Something extremely bizarre has happened in my life. In the last nine or ten months, my default dude—you know, the type even my friends can spot for me from a mile away—has shifted dramatically.
For me, the archetype was set around the time of my fourteenth birthday and it was Taylor Hanson. Consequently I’ve basically always gone for beautiful, delicately featured, dare I say ‘pretty’ boys. Ones with flushed cheeks and fair complexions and piercing baby-blue eyes. Boys who are willowy to the point of being breakable with one overzealous thrust of the hips. Boys who are exquisite.
Anyway. We’re talking about a good decade (plus) of my life, here, in which this was my standard bear. I mean. There were always outliers—P___, who I loved for far too long, was mostly fair but he was short his eyes and hair were dark—but my wheelhouse had remained so consistent, for so long, that this recent change has even shocked my friends.
“I feel like I don’t even know you anymore,” Lucky said to me at Joe’s Pub the other night, awed and maybe a little bit horrified. I had just pointed out the dark, juiced-up, hairy, tattoo covered dude I’d been making eyes with.
That guy, that jacked, olive-toned, hirsute, guy’s guy, is just the most recent in a long line of totally manly men. Of broad, muscled, dark-featured, scruffy, gruff men. Of Steel Burkhardts. And as this new line of men grows, as I continue to find myself eye-fucking every ‘gorilla’ on Manhattan Island, I grow more and more confused. How is this happening? How does a girl go from lusting after the Taylor Hansons of this world to, well, his exact opposite?
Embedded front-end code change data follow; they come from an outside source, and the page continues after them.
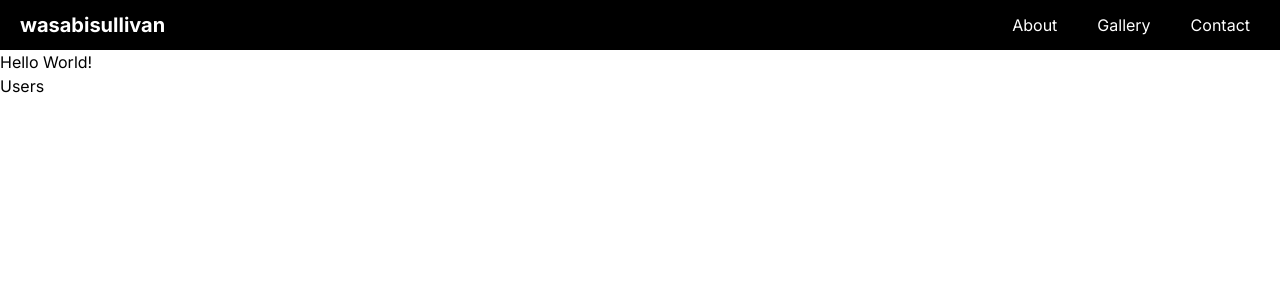
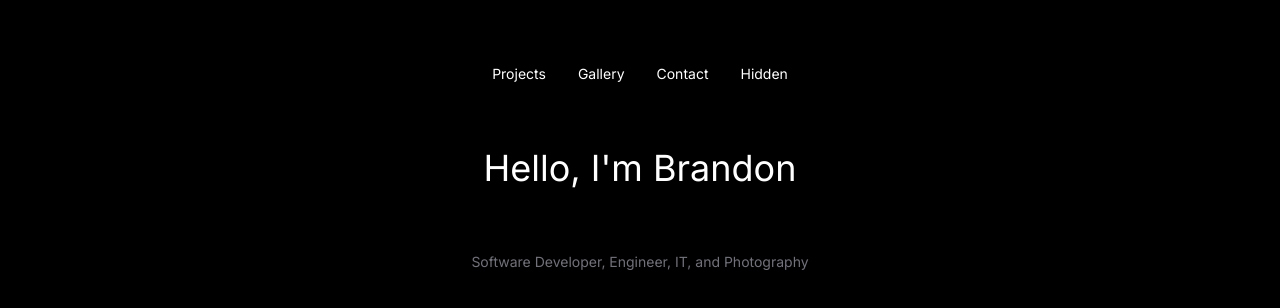
Before and after one commit to BWSullivan/wasabisullivan, a Next.js app: page / in a window 1280 px wide. Shown: the top 308 px of the page. Built offline with nearby package versions, Linux system fonts and the light colour scheme.

Commit message:
0.1.0
Functional API and gallery for photos. This code also supports multiple galleries and expansion in the future.

```diff
--- /dev/null
+++ b/app/api/getImages/route.ts
@@ -0,0 +1,34 @@
+// app/api/getImages/route.ts
+
+import { NextResponse } from 'next/server';
+import { v2 as cloudinary } from 'cloudinary';
+
+cloudinary.config({
+  cloud_name: process.env.CLOUDINARY_CLOUD_NAME,
+  api_key: process.env.CLOUDINARY_API_KEY,
+  api_secret: process.env.CLOUDINARY_API_SECRET,
+});
+
+type CloudinaryImage = {
+  src: string;
+  alt: string;
+};
+
+export async function GET() {
+  try {
+    const { resources } = await cloudinary.api.resources({
+      type: 'upload',
+      prefix: 'Japan2023', // Replace with your folder name
+      max_results: 300, // Adjust as needed
+    });
+
+    const images: CloudinaryImage[] = resources.map((resource: any) => ({
+      src: resource.public_id,
+      alt: resource.public_id.split('/').pop(), // Use the file name as alt text
+    }));
+
+    return NextResponse.json(images);
+  } catch (error: any) {
+    return NextResponse.json({ error: error.message }, { status: 500 });
+  }
+}
--- /dev/null
+++ b/app/gallery/japan/page.tsx
@@ -0,0 +1,69 @@
+"use client"
+
+import React, { useState, useEffect } from 'react';
+import { CldImage } from 'next-cloudinary';
+import Lightbox from 'yet-another-react-lightbox';
+import 'yet-another-react-lightbox/styles.css';
+import Zoom from "yet-another-react-lightbox/plugins/zoom";
+import Download from "yet-another-react-lightbox/plugins/download";
+import Fullscreen from "yet-another-react-lightbox/plugins/fullscreen";
+
+type CloudinaryImage = {
+  src: string;
+  alt: string;
+};
+
+const Japan = () => {
+  const [images, setImages] = useState<CloudinaryImage[]>([]);
+  const [isOpen, setIsOpen] = useState(false);
+  const [photoIndex, setPhotoIndex] = useState(0);
+
+  useEffect(() => {
+    const fetchImages = async () => {
+      try {
+        const response = await fetch('/api/getImages');
+        const data = await response.json();
+        setImages(data);
+      } catch (error) {
+        console.error('Error fetching images:', error);
+      }
+    };
+
+    fetchImages();
+  }, []);
+
+  return (
+    <div style={{ textAlign: 'center' }}>
+        <h2 className="text-med text-zinc-500 ">
+          Full resolution images, free for personal use.
+        </h2>
+      <div style={{ display: 'flex', flexWrap: 'wrap' , justifyContent: 'center'}}>
+        {images.map((image, index) => (
+          <div key={index} style={{ margin: '10px' }} onClick={() => { setIsOpen(true); setPhotoIndex(index); }}>
+            <CldImage
+              width="400"
+              height="300"
+              src={image.src}
+              crop="fill"
+              sizes="100vw"
+              alt={image.alt}
+            />
+          </div>
+        ))}
+      </div>
+
+      {isOpen && (
+        <Lightbox
+          plugins={[Zoom, Fullscreen, Download]}
+
+          open={isOpen}
+          close={() => setIsOpen(false)}
+          slides={images.map(image => ({ src: `https://res.cloudinary.com/da74xkmid/image/upload/v1714852545/${image.src}`, alt: image.alt }))}
+          index={photoIndex}
+        />
+      )}
+    </div>
+  );
+}
+
+export default Japan;
--- a/app/gallery/page.tsx
+++ b/app/gallery/page.tsx
@@ -1,9 +1,25 @@
 import React from 'react'
+import Link from "next/link";
+
+const navigator = [
+  { name: "Japan", href: "/gallery/japan" },
+]
 
 const Gallery = () => {
   return (
     <div>
-
+            <nav className="my-16">
+        <ul className="flex items-center justify-center gap-6">
+          {navigator.map((item) => (
+            <Link
+            key={item.href}
+            href={item.href}
+            className="text-sm duration-500 text-white hover:text-zinc-300">
+            {item.name}
+            </Link>
+          ))}
+        </ul>
+        </nav>
     </div>
   )
 }
--- a/app/globals.css
+++ b/app/globals.css
@@ -4,7 +4,7 @@
 
 :root {
   --foreground-rgb: 255, 255, 255;
-  --background-start-rgb: 214, 219, 220;
+  --background-start-rgb: 0, 0, 0;
   --background-end-rgb: 0, 0, 0;
 }
 
@@ -16,7 +16,13 @@
 }
 
 body {
-  color: rgb(var(--background-rgb));
+  color: rgb(var(--foreground-rgb));
+  background: linear-gradient(
+    to bottom,
+    transparent,
+    rgb(var(--background-end-rgb))
+  )
+  rgb(var(--background-start-rgb));
 }
 
 @layer utilities {
--- /dev/null
+++ b/app/hidden/page.tsx
@@ -0,0 +1,12 @@
+import React from 'react'
+import Link from 'next/link'
+
+const Hidden = () => {
+  return (
+    <div>
+
+    </div>
+  )
+}
+
+export default Hidden
--- a/app/layout.tsx
+++ b/app/layout.tsx
@@ -3,13 +3,15 @@ import { Inter } from "next/font/google";
 import Link from 'next/link';
 import "./globals.css";
 import styles from './navbar.module.css';
+import { Menu } from '@headlessui/react'
 
 const inter = Inter({ subsets: ["latin"] });
 
 export const metadata: Metadata = {
   title: "wasabisullivan",
-  description: "High resolution images delivered at speed",
+  description: "High resolution images & portfolio",
 };
+
 
 export default function RootLayout({
   children,
@@ -19,33 +21,8 @@ export default function RootLayout({
   return (
     <html lang="en">
       <body className={inter.className}>
-      <nav className={styles.navbar}>
-            <div className={styles.logo}>
-                <Link href="/">
-                    wasabisullivan
-                </Link>
-            </div>
-            <ul className={styles.navLinks}>
-                <li>
-                    <Link href="/about">
-                        About
-                    </Link>
-                </li>
-                <li>
-                    <Link href="/gallery">
-                        Gallery
-                    </Link>
-                </li>
-                <li>
-                    <Link href="/contact">
-                        Contact
-                    </Link>
-                </li>
-            </ul>
-        </nav>
         {children}
         </body>
     </html>
-
   );
 }
--- a/app/navbar.module.css
+++ /dev/null
@@ -1,32 +0,0 @@
-/* Navbar.module.css */
-.navbar {
-    background-color: black;
-    height: 50px;
-    display: flex;
-    align-items: center;
-    padding: 0 20px;
-    color: white;
-}
-
-.logo a {
-    color: white;
-    text-decoration: none;
-    font-size: 20px;
-    font-weight: bold;
-}
-
-.navLinks {
-    list-style: none;
-    display: flex;
-    margin-left: auto;
-    gap: 20px;
-}
-
-.navLinks li {
-    padding: 10px;
-}
-
-.navLinks a {
-    color: white;
-    text-decoration: none;
-}
--- a/app/page.tsx
+++ b/app/page.tsx
@@ -1,11 +1,40 @@
 import Image from "next/image";
 import Link from "next/link";
 
+const navigator = [
+  { name: "Projects", href: "/projects" },
+  { name: "Gallery", href: "/gallery" },
+  { name: "Contact", href: "/contact" },
+  { name: "Hidden", href: "/hidden"},
+]
 export default function Home() {
   return (
-    <main>
-      <h1>Hello World!</h1>
-      <Link href="/users">Users</Link>
-    </main>
+    <div className="flex flex-col items-center justify-center">
+      <nav className="my-16">
+        <ul className="flex items-center justify-center gap-8">
+          {navigator.map((item) => (
+            <Link
+            key={item.href}
+            href={item.href}
+            className="text-sm duration-500 text-white hover:text-zinc-300">
+            {item.name}
+            </Link>
+          ))}
+        </ul>
+      </nav>
+      <h1 className="text-4xl text-transparent bg-white cursor-default  font-display sm:text-2xl md:text-4xl whitespace-nowrap bg-clip-text ">
+        Hello, I'm Brandon
+      </h1>
+      <section>
+
+      </section>
+
+      <div className="hidden w-screen " />
+      <div className="my-16 text-center animate-fade-in">
+        <h2 className="text-sm text-zinc-500 ">
+          Software Developer, Engineer, IT, and Photography
+        </h2>
+      </div>
+    </div>
   );
 }
--- a/next.config.mjs
+++ b/next.config.mjs
@@ -1,4 +1,16 @@
 /** @type {import('next').NextConfig} */
-const nextConfig = {};
+const nextConfig = {
+  images: {
+    formats: ["image/avif", "image/webp"],
+    remotePatterns: [
+      {
+        protocol: "https",
+        hostname: "res.cloudinary.com",
+        port: "",
+        pathname: "/my-account/**",
+      },
+    ],
+  },
+};
 
 export default nextConfig;
```
Also changed, not shown: package.json (+10 -4 lines), 1 other file (tests, documents, lock files or other folders).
And then I figured it out. I pinpointed the shift. Raúl Esparza. Raúl Esparza as Duke Orsino, to be exact. In this situation—like pot or spray paint for your average, troubled suburban kid—Raúl was my gateway drug.
I saw The Twelfth Night in the Park several times last summer. I won’t give my exact number, but it was definitely more than twice and less than some number that would make me look any crazier than I already do. I will, however, confess that I definitely saw it way less than I wanted to. (This is not difficult, given the fact that I literally wanted to be in that theater every single day and sadly, those tickets are not easy to earn, and I do, in fact, have a day job).
Lovely and talented though Anne Hathaway and Audra McDonald were, I promise you it wasn’t either one of them I was desperate to binge on. It wasn’t even my nerdy love of Shakespeare that kept me going back. It was 100% Raúl. During those few scant weeks he was hitting the stage at the Delacourte nightly, I wanted my life to be all Raúl all the time. Because when would I get that chance again? And because it made me happy and tingly and swoony to see him.
And that’s it, right there. That’s when everything changed. When my preference suddenly became scotch-swilling, hair-covered, heavy-browed, broad-chested, manly men. If Gaston—that swarthy brute of Beauty and the Beast fame—walked past me on the streets of New York, I’d follow him like a puppy. Will Swenson is suddenly more appealing than Hunter Parrish. I mean, a few weeks ago as I eye-fucked the aforementioned gorilla in Joe’s Pub, Lucky was stuck looking on and I know she was immensely uncomfortable. Not just because he and I were being kind of lewd, but because this was a girl she didn’t recognize. This is a girl I hardly recognize.
And yet, my biggest concern these days isn’t that I barely recognize my own feelings. Once I realized Raúl was the source of this whole…thing in my life, I actually started to feel much better about it. No, my biggest concern is this: with Raúl only hitting the stage for four nights in Anyone Can Whistle, and the entire original cast of Hair off in London—having taken Swenson and Steel along with it—who the heck am I going to have inappropriate crushes on now? Anyone have suggestions?